Are you an Open Educator?

Image from https://www.flickr.com/photos/gforsythe/18162314289 What is an Open Educator? According to a recently published article from the International Review of Research in Open and Distributed Learning (IRRODL):

An Open Educator chooses to use open approaches, when possible and appropriate, with the aim to remove all unnecessary barriers to learning. He/she works through an open online identity and relies on online social networking to enrich and implement his/her work, understanding that collaboration bears a responsibility towards the work of others.

Does this sound attractive for English language teachers? It seems to some who offer courses through or with YouTube. But what does it mean "to remove all unnecessary barriers to learning?" Working for free? Not necessarily. If you read the article, it seems you'd be working on a sliding scale depending on the socioeconomic status of the learners, but this sliding scale is a sliding slope. How can poor le…

Revisiting Multiliteracies & Moving On

I have been interested in a multiliteracies approach to English language learning and teaching for almost a decade now. I've been blogging about it since 2010 and I gave a presentation on this for two conferences in Iowa. I decided to put this interest aside so I could complete my dissertation on another topic and search for jobs. Now that a few years have passed, I'd like to share how my interest has changed.

The foundation of my interest is best represented by the Prezi I made (below) for my 2010 MIDTESOL Conference presentation:

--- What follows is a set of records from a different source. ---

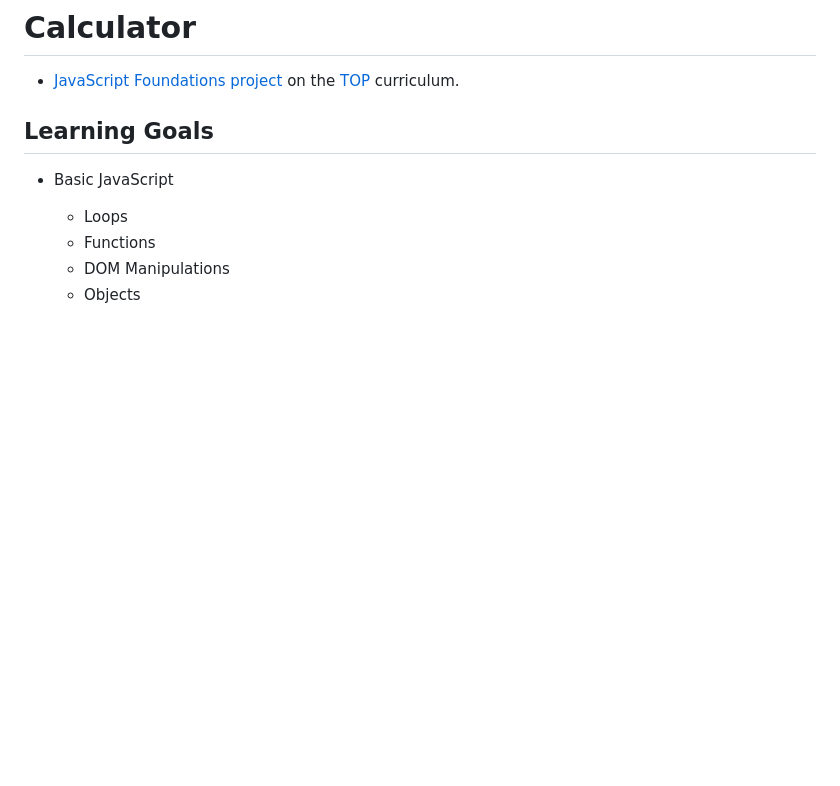
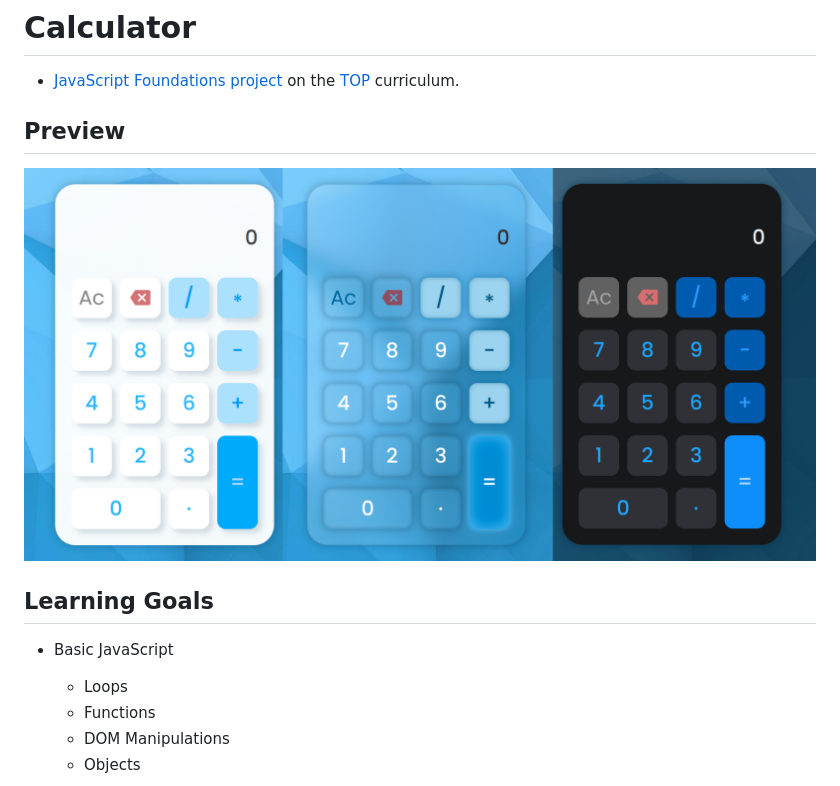
Before and after one commit to Mehrab-Farhadzadeh/odin-foundations-calculator, a Markdown page: README.md, the part around the change. Rendered like a GitHub page; pictures changed too: images/themes.png (added); blank space fills up the shorter version.

Commit message:
Add a preview section of diffrent themes

```diff
--- a/README.md
+++ b/README.md
@@ -1,5 +1,8 @@
 # Calculator
 - [JavaScript Foundations project](https://www.theodinproject.com/lessons/foundations-calculator) on the [TOP](https://www.theodinproject.com/) curriculum.
+
+## Preview
+![themes preview](images/themes.png)
 
 ## Learning Goals
 - Basic JavaScript
```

My primary reference was Stuart Selber's 2004 book Multiliteracies for a Digital Age, published by Southern Illinois University Press. While working for the Kirkwood Center for Excellence in Learning and Teaching (KCELT), I found some similarities between my highlighted concepts from Selber's book and the Framework for 21st Century Learning, which you can view at http://www.p21.org/our-work/p21-framework. The third category (Information, Med…